MediaPost’s recent article, "To Beat Ad Fraud, Everyone Must Play Their Part" exhorts all players in the digital advertising eco-system to “play their part” in beating ad fraud. While useful as a rallying call for standard methodologies, transparency and accountability, the article fails to address how agencies can contribute aside from building reputable creative, managing cost expectations, and post-campaign analysis. This a reactive posture and suggests media buyers are helpless to participate from a preventive perspective.
Rather than relying solely on partners and vendors, agencies should utilize fraud monitoring and mitigation solutions to ensure the integrity of their buys BEFORE making them.
Goodway Group, a Pixalate partner, is at the forefront of tackling ad fraud from the media buying side. Using our Media Ratings Terminal, they review and assess the quality of their supply ecosystem in a pre-bid environment, determining security before transacting a buy. And, they have seen remarkable results: a reduction of fraudulent traffic to less than 1% in their media buys. This kind of aggressive commitment to combating fraud promises their clients’ ad dollars are not wasted.
Goodway additionally hosted a webinar to discuss this initiative, and how it achieved its impressive results. A replay can be found on Goodway’s blog. We encourage all actors on the digital marketing stage to watch this webinar.
We congratulate Goodway Group in successfully mitigating ad fraud, and call on all media planners and buyers to join the fight with the same diligence and vigilance. Only if we all pro-actively work together, can this challenge be overcome.
Disclaimer: The content of this page reflects Pixalate’s opinions with respect to the factors that Pixalate believes can be useful to the digital media industry. Any proprietary data shared is grounded in Pixalate’s proprietary technology and analytics, which Pixalate is continuously evaluating and updating. Any references to outside sources should not be construed as endorsements. Pixalate’s opinions are just that - opinion, not facts or guarantees.
Per the MRC,
“'Fraud' is not intended to represent fraud as defined in various laws, statutes and ordinances or as conventionally used in U.S. Court or other
legal proceedings, but rather a custom definition strictly for advertising measurement purposes. Also per the MRC,
“‘Invalid Traffic’ is defined generally as traffic
that does not meet certain ad serving quality or completeness criteria, or otherwise does not represent legitimate ad traffic that should be included in measurement counts.

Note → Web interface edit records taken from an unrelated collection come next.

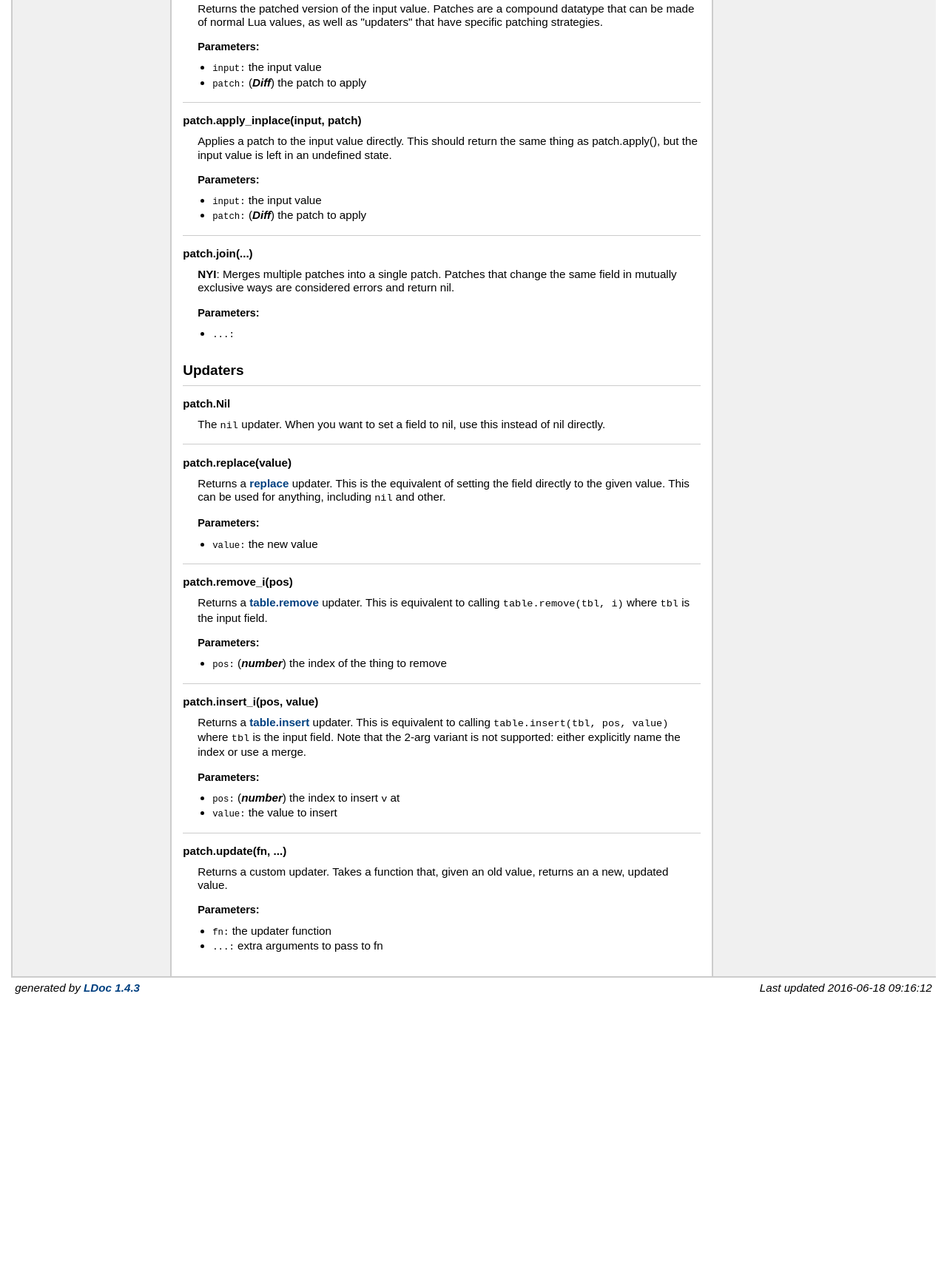
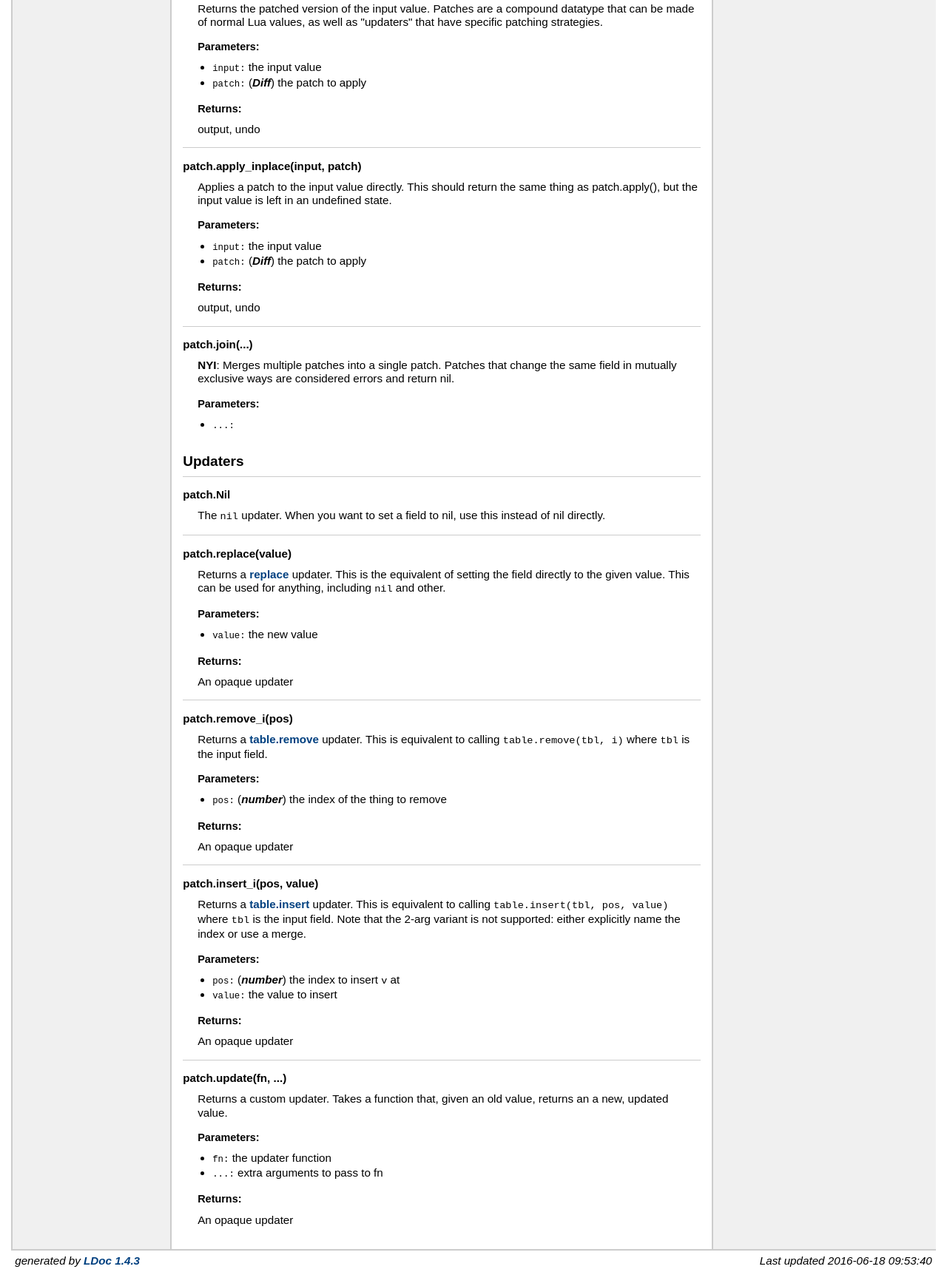
Before and after one commit to Alloyed/patch.lua, a plain HTML site: page index.html in a window 1280 px wide. Shown: the part 448-2168 px from the top of the page at 74% size. Before the commit the page ends 1799 px from the top, so only its background shows below. Drawn offline with Linux system fonts and the light colour scheme.

Commit message:
Update docs

```diff
--- a/index.html
+++ b/index.html
@@ -36,11 +36,11 @@
 
 <h2>Modules</h2>
 <ul class="$(kind=='Topics' and '' or 'nowrap'">
-  <li><strong>patch.patch</strong></li>
+  <li><strong>patch</strong></li>
 </ul>
 <h2>Topics</h2>
 <ul class="$(kind=='Topics' and '' or 'nowrap'">
-  <li><a href="topics/tour.md.html">patch.Tour</a></li>
+  <li><a href="topics/tour.md.html">Tour</a></li>
 </ul>
 
 </div>
@@ -123,6 +123,11 @@
         </li>
     </ul>
 
+    <h3>Returns:</h3>
+    <ol>
+
+        output, undo
+    </ol>
 
 
 
@@ -148,6 +153,11 @@
         </li>
     </ul>
 
+    <h3>Returns:</h3>
+    <ol>
+
+        output, undo
+    </ol>
 
 
 
@@ -212,6 +222,11 @@
         </li>
     </ul>
 
+    <h3>Returns:</h3>
+    <ol>
+
+        An opaque updater
+    </ol>
 
 
 
@@ -234,6 +249,11 @@
         </li>
     </ul>
 
+    <h3>Returns:</h3>
+    <ol>
+
+        An opaque updater
+    </ol>
 
 
 
@@ -261,6 +281,11 @@
         </li>
     </ul>
 
+    <h3>Returns:</h3>
+    <ol>
+
+        An opaque updater
+    </ol>
 
 
 
@@ -285,6 +310,11 @@
         </li>
     </ul>
 
+    <h3>Returns:</h3>
+    <ol>
+
+        An opaque updater
+    </ol>
 
 
 
@@ -297,7 +327,7 @@
 </div> <!-- id="main" -->
 <div id="about">
 <i>generated by <a href="http://github.com/stevedonovan/LDoc">LDoc 1.4.3</a></i>
-<i style="float:right;">Last updated 2016-06-18 09:16:12 </i>
+<i style="float:right;">Last updated 2016-06-18 09:53:40 </i>
 </div> <!-- id="about" -->
 </div> <!-- id="container" -->
 </body>
```
Also changed, not shown: topics/tour.md.html (+3 -3 lines).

Among the reasons why ad traffic may be deemed invalid is it is a result of non-human traffic (spiders, bots, etc.), or activity designed to produce fraudulent traffic.”